Government officials said Thursday that the deployment of any coronavirus vaccine in Argentina will not be mandatory, as they sought to calm concerns over treatments used to tackle Covid-19.
President Alberto Fernández confirmed Monday that Argentina has accepted a proposal from Russia to buy an initial 10 million doses of its experimental Sputnik V Covid-19 vaccine, with delivery expected before the end of the year.
The deal, which depends on the Sputnik V receiving approval from the relevant authorities, prompted criticism from some local politicians and health experts, who highlighted Western concerns that the Russian vaccine was being rushed onto the market.
A number of vaccines are under development worldwide. Argentina has also signed a deal with Mexico to co-produce hundreds of millions of doses of a vaccine developed by the AstaZeneca pharmaceutical firm and researchers at Oxford University for Latin America, should that effort win approval from the relevant authorities.
In an interview with the TN news channel on Thursday, Health Access Secretary Carla Vizzotti said that citizens would not be forced to take any vaccine purchased by Argentina’s government.
"No vaccine against Covid will be mandatory. Let’s be calm and analyse the situation with the greatest amount of serenity possible,” said Vizzotti, who travelled to Russia last month to learn more about Sputnik V at the request of President Alberto Fernández.
The official said that Argentina’s National Administration of Drugs, Foods and Medical Devices (ANMAT) was already looking at documentation related to the vaccine for the purposes of “analysis” and “due process.”
Vizzotti also revealed that the national government would launch a campaign to build confidence over the vaccine and said the effectiveness of a vaccine was more important than its source.
“in the decision to evaluate vaccines there is no geopolitics, but rather the evaluation of safety and efficacy," she concluded.
Health Minister Ginés González García echoed those sentiments, also confirming that the vaccine would not be mandatory for all citizens.
He stressed, however, that it was important to "convince" the population of the merits of a vaccine, saying the aim was to ensure its deployment among Argentines was "massive."
"There is not going to be a move to force them to get vaccinated, but we are going to urge and convince [citizens]," he said.
The minister said that the vaccine will be available in December or early 2021, though he stressed that the government would look to source other alternatives too.
“I think there will be several vaccines, not only the Russian one, which by the end of the year will be very close or already in play,” he said.

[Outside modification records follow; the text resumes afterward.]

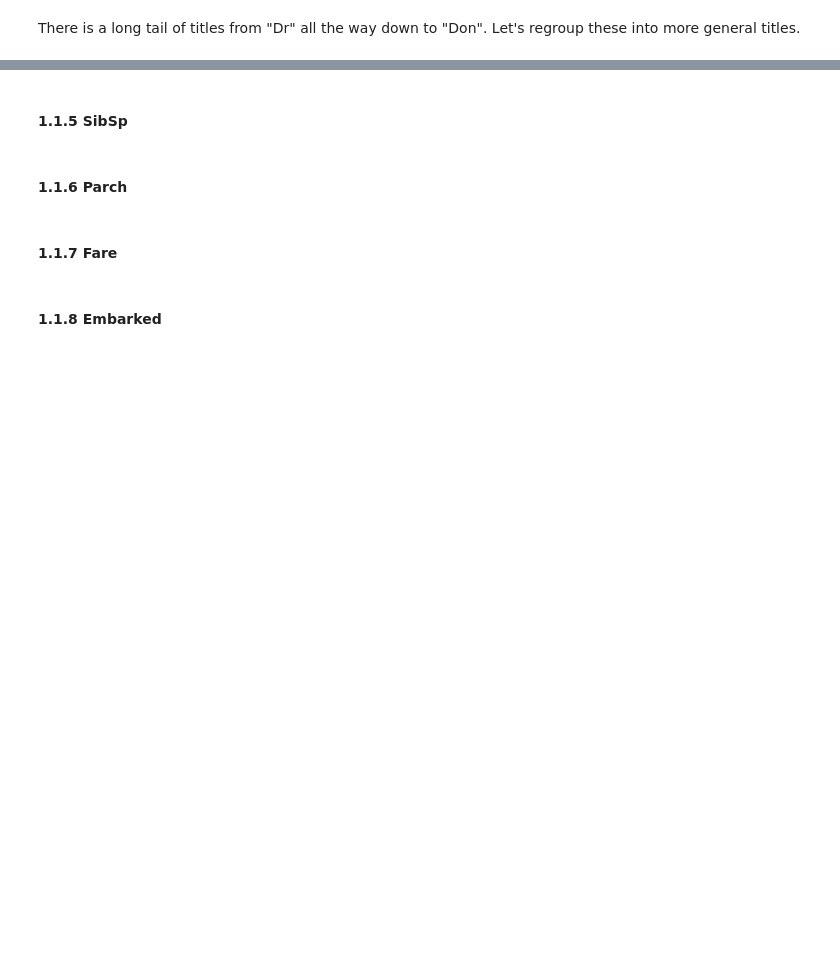
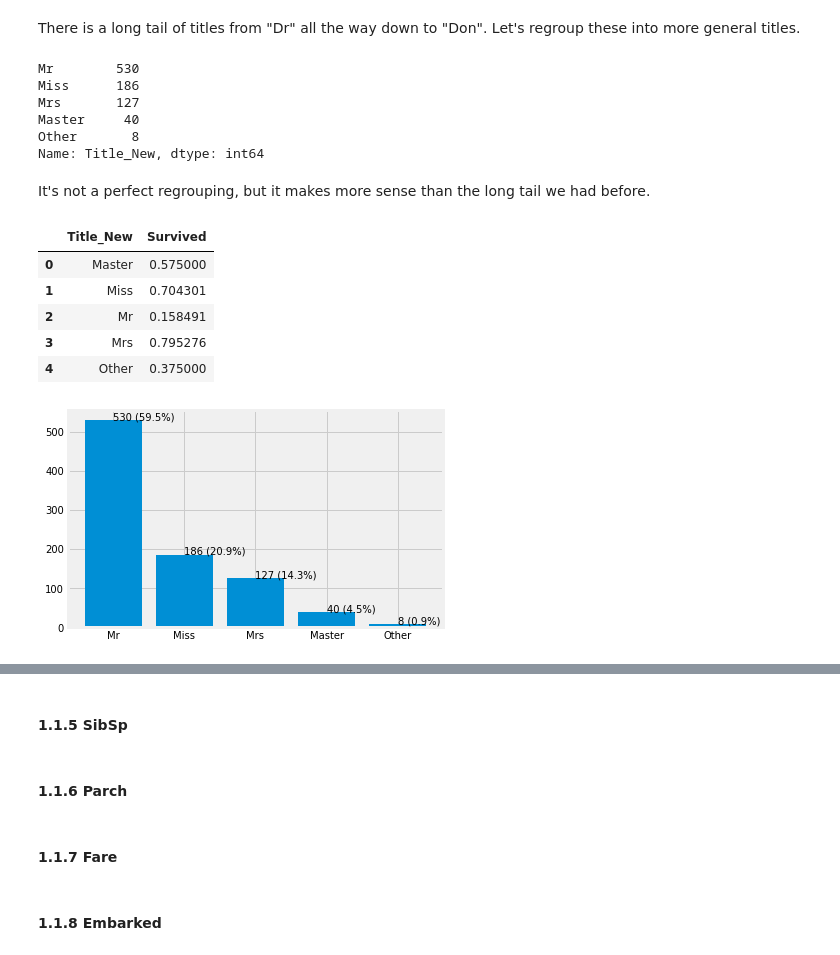
Before and after one commit to chadbartel/Data-Science-Projects, a Jupyter notebook: Titanic/Code/Model/Experiments/Experiment10/eda_titanic_10.ipynb, the cells around one changed output, grey strips where cells are left out. Cells and saved outputs as stored; diff of their text form; code cells hidden in the pictures; blank space fills up the shorter version.

```diff
--- a/Titanic/Code/Model/Experiments/Experiment10/eda_titanic_10.ipynb
+++ b/Titanic/Code/Model/Experiments/Experiment10/eda_titanic_10.ipynb
@@ -344,0 +345,43 @@ There is a long tail of titles from "Dr" all the way down to "Don". Let's regrou
+# %%
+title_map = {
+    'Mr': 'Mr',
+    'Miss': 'Miss',
+    'Mrs': 'Mrs',
+    'Master': 'Master',
+    'Dr': 'Other',
+    'Rev': 'Mr',
+    'Col': 'Mr',
+    'Major': 'Mr',
+    'Mlle': 'Miss',
+    'the Countess': 'Mrs',
+    'Mme': 'Miss',
+    'Sir': 'Mr',
+    'Jonkheer': 'Other',
+    'Ms': 'Miss',
+    'Capt': 'Mr',
+    'Lady': 'Mrs',
+    'Don': 'Mr'
+}
+# %%
+titanic.data['Title_New'] = titanic.data['Title'].map(title_map)
+titanic.get_value_counts('Title_New')
+# %% [output]
+Mr        530
+Miss      186
+Mrs       127
+Master     40
+Other       8
+Name: Title_New, dtype: int64
+# %% [markdown]
+It's not a perfect regrouping, but it makes more sense than the long tail we had before.
+# %%
+titanic.get_target_correlation('Title_New')
+titanic.plot_value_counts('Title_New')
+# %% [output]
+|  | Title_New | Survived |
+| 0 | Master | 0.575000 |
+| 1 | Miss | 0.704301 |
+| 2 | Mr | 0.158491 |
+| 3 | Mrs | 0.795276 |
+| 4 | Other | 0.375000 |
+[figure, added]
```
Also changed, not shown: parts of 10 cells of this notebook.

He said Argentina wanted to ensure it had access to all the available options, rather than putting all its eggs in one basket.
"With the manufacturers we have made sure to have a privileged position, or at least not to be left behind. I was very afraid that [nations in] the northern hemisphere, which have much more economic and political power, would put us off,” he confessed.
“I'm sure we will have the vaccine available at the same time as in other parts of the world,” said González García.